Or “Which where runs when?”
There seems to be a lot of misunderstanding about what order conditions within a where clause are executed. In two days I heard from three different places comments about what order conditions must be put in the where clause.
The simple truth is that is doesn’t matter. Let’s look at a very simple example. (Sample code at the end as always)
SELECT * from tblTestWhereOrder WHERE A=1 and B=2 and C is not null
When run, the execution plan shows a table scan with a single filter, for A=1, B=2 and C not null. If the order of filters is changed in the query and the query rerun, the plan shows the same thing. A single filter with all three conditions evaluated.
Now, let’s try adding an index on A. Now the query is run as an index seek on A (essentially doing the filter on A first) and then doing the other two filters later. This is regardless of the order the filters are placed in the where clause.
Now add another index on B. The query is still run as an index seek, using the index on A.
Essentially, the order that filters are applied during the execution of the query has everything to do with the indexes available and on the distribution of data in the columns been searched, and nothing on the order in which they are specified.
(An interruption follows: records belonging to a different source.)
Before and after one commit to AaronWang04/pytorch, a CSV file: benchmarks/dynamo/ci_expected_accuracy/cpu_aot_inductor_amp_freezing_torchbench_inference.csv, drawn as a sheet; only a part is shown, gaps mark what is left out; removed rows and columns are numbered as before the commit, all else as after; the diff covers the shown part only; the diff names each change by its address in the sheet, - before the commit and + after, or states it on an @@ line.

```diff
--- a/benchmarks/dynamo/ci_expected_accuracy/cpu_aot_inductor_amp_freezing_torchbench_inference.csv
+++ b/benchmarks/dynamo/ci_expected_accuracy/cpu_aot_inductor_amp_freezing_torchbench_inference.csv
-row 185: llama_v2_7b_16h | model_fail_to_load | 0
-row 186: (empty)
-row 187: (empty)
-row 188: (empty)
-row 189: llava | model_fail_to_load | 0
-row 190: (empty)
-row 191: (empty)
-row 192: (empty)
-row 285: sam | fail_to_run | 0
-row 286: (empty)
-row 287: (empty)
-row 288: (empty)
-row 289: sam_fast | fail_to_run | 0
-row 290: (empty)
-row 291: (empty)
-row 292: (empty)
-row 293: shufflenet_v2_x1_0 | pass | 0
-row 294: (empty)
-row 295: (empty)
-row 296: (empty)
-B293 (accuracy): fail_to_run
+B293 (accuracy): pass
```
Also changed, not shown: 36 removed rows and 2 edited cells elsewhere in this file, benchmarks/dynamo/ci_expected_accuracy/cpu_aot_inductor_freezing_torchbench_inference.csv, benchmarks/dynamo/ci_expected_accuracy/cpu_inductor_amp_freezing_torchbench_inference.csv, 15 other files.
create table tblTestWhereOrder ( A int identity, B int, C char(1) ) with Populate (a,b,c) as ( select 1 as A, floor(rand()*25) as B, CASE floor(rand()*25) WHEN 0 then null else char(65+floor(rand()*25)) end as C union all select a+1, floor(rand(A*10000)*25) as B, CASE floor(rand(a*853200)*25) WHEN 0 then null ELSE char(65+floor(rand(a*452059)*25)) END from Populate where A<1000 ) insert into tblTestWhereOrder (b,c) select b,c from populate option (maxrecursion 1000) create index idx_A on tblTestWhereOrder (A) create index idx_B on tblTestWhereOrder (B)